Decentralized stablecoins hold crypto assets in collateral.
Decentralized stablecoins are not entirely controlled by any third party and feature transparent collateral because the funds are held on the blockchain. In addition, they are non-custodial.
Decentralized stablecoins can also be divided between crypto-collateralized and algorithmic.
DAI, the best known decentralized stablecoin, does not formally have any controlling legal entity. It is managed by MakerDAO, a decentralized digital organization where MKR token holders vote when making decisions regarding the stablecoin. DAI can serve as the best example of a crypto-collateralized stablecoin type.
DAI’s value maintenance mechanism differs completely from those of centralized stablecoins.
Every DAI is valued at $1 “borrowed” in exchange for a deposit in cryptocurrency. Its crypto collateral is locked in smart contracts right on the blockchain at the current market value significantly exceeding $1. If DAI’s market price goes much lower than $1, the MakerDAO participants can vote to raise the interest on DAI loans, which is called the Stability Fee.
At the moment, DAI is over-collateralized by various cryptocurrencies, containing the largest part in USDC, followed by ETH, WBTC, USDP and other coins.
To avoid a situation when the crypto collateral’s declining value would become insufficient to ensure the DAI’s $1 peg, DAI smart contracts allow for a quick sale of the collateral. This mechanism is called liquidation and is performed by keepers, auctioning the collateral for enough DAI to repay the loan.
The risks are that the stablecoin is mostly collateralized by other stablecoins, so any issues with the stability of USDC can affect DAI. Also, the lack of a risk-free arbitrage mechanism can sometimes slow the DAI’s market price’s return to $1.
Algorithmic stablecoins try to keep their peg to a certain fiat currency by pre-programming supply to match asset demand.
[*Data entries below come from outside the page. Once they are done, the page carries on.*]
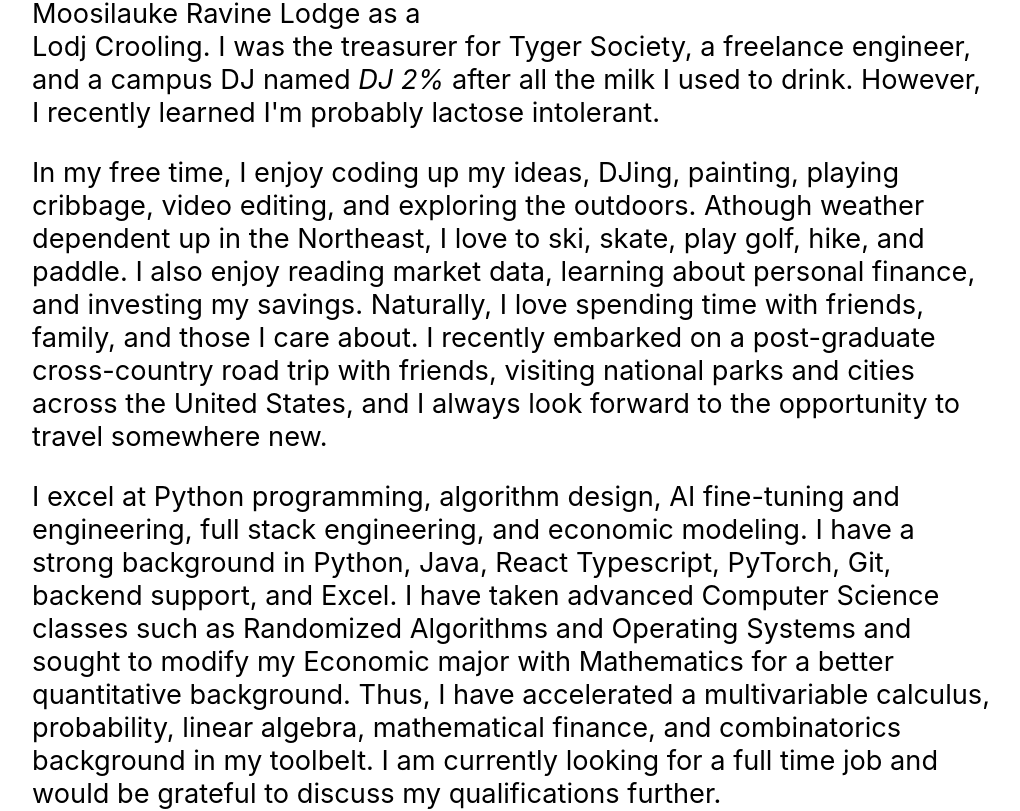
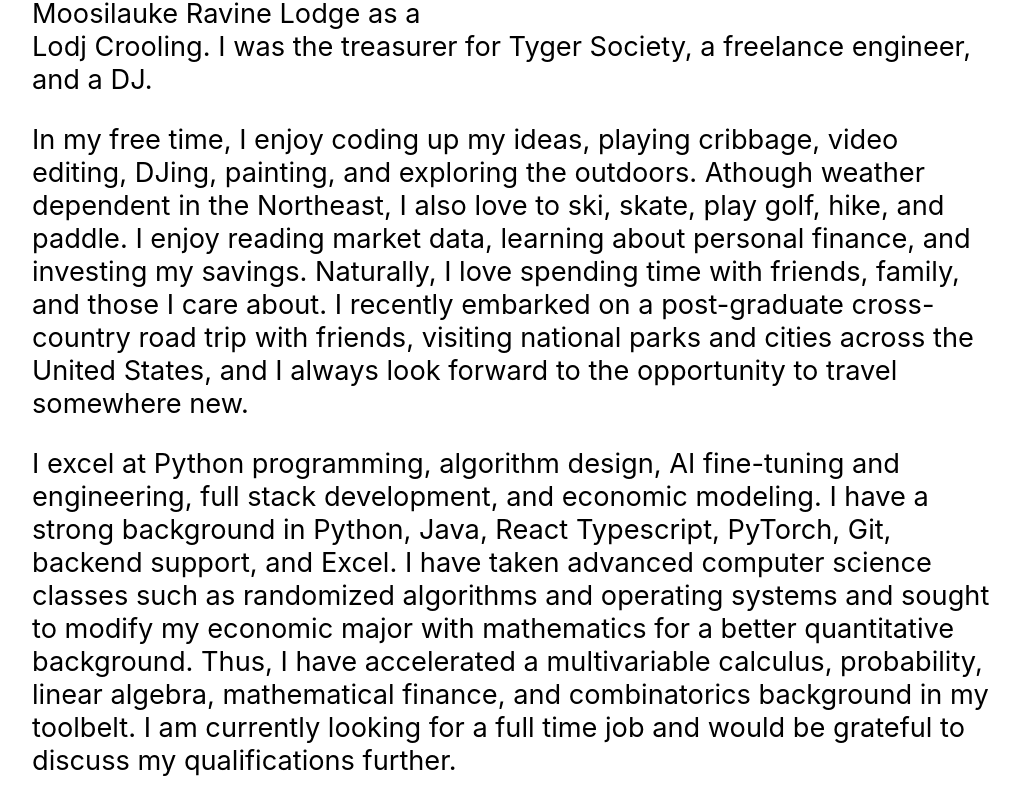
Before and after one commit to Mace1059/jackmacy, a React (Vite) app: page /about in a window 1280 px wide. Shown: the part 880-1691 px from the top of the page, without its empty margins (128-1148 px from the left). Built offline with nearby package versions, Linux system fonts and the light colour scheme.

Commit message:
new chambiar image and updated profile

```diff
--- a/src/pages/AboutPage.tsx
+++ b/src/pages/AboutPage.tsx
@@ -22,23 +22,22 @@ function AboutPage() {
             President of Dartmouth's Sigma Nu Fraternity. I was also actively involved in Dartmouth First Year Trips (FTY) as
             both a Trip Leader and a volunteer at the Moosilauke Ravine Lodge as
             a Lodj Crooling. I was the treasurer for Tyger Society, a freelance engineer,
-            and a campus DJ named <span style={{ fontStyle: "italic" }}>DJ 2%</span> after all the milk I used
-            to drink. However, I recently learned I'm probably lactose intolerant.
+            and a DJ.
           </p>
           <p>
             In my free time, I enjoy coding up my ideas,
-            DJing, painting, playing cribbage, video editing, and exploring the outdoors. Athough weather dependent up in the Northeast, I love to ski, skate,
-            play golf, hike, and paddle. I also enjoy reading market data, learning about personal finance, and investing my savings. Naturally, I love
+            playing cribbage, video editing, DJing, painting, and exploring the outdoors. Athough weather dependent in the Northeast, I also love to ski, skate,
+            play golf, hike, and paddle. I enjoy reading market data, learning about personal finance, and investing my savings. Naturally, I love
             spending time with friends, family, and those I care about. I
             recently embarked on a post-graduate cross-country road trip with
             friends, visiting national parks and cities across the United States, and I always look forward to the opportunity to travel somewhere new.
           </p>
           <p>
             I excel at Python programming, algorithm design, AI fine-tuning and
-            engineering, full stack engineering, and economic modeling. I have a
+            engineering, full stack development, and economic modeling. I have a
             strong background in Python, Java, React Typescript, PyTorch, Git,
-            backend support, and Excel. I have taken advanced Computer Science classes such as
-            Randomized Algorithms and Operating Systems and sought to modify my Economic major with Mathematics for a
+            backend support, and Excel. I have taken advanced computer science classes such as
+            randomized algorithms and operating systems and sought to modify my economic major with mathematics for a
             better quantitative background. Thus, I have accelerated a multivariable calculus, probability, linear algebra, mathematical finance,
             and combinatorics background in my toolbelt. I am currently looking for a full time job and would be grateful to discuss my qualifications further.
           </p>
--- a/src/pages/HomePage.tsx
+++ b/src/pages/HomePage.tsx
@@ -11,7 +11,7 @@ import mural from "/mural.jpg"
 import coldwar from "/coldwar.png"
 import plastic from "/plastic.png"
 import forumsys from "/forumsys.jpg"
-import chambiar from "/chambiar.svg"
+import chambiar from "/chambiar.jfif"
 import comingsoon from "/comingsoon.jpg"
 import inforest from "/inforest.png"
 import dartmouth from "/dartmouth.jpg"
```
Also changed, not shown: public/chambiar.jfif (added).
An algo stablecoin’s protocol issues new coins in the event of a dramatic price rise and buys them off the market with a price drop. The most famous algorithmic stablecoin is probably Terra USD (UST), as the Terra/Luna is widely believed to contribute to collapse to the market’s recent turn into a bearish cycle. That fiasco exposed the vulnerability of the mechanism used by algorithmic stablecoins and revealed the risks associated with these non-collateralized assets. Apart from UST, there are some other better examples of algorithmic stablecoins, like FRAX, Ampleforth or ESD.
Handling your stablecoins
Just like other crypto-assets, stablecoins are stored in a cryptocurrency wallet. To store stablecoins, they must first be purchased, which can be a bit of a challenge when using a scheme involving buying them for fiat currency on a centralized exchange and then transferring them into a wallet. You can keep them in your CEX or move them to an external wallet if you are looking at using them in a Defi protocol. Using a hardware wallet is a good idea: they are reasonably cheap and will give you peace of mind.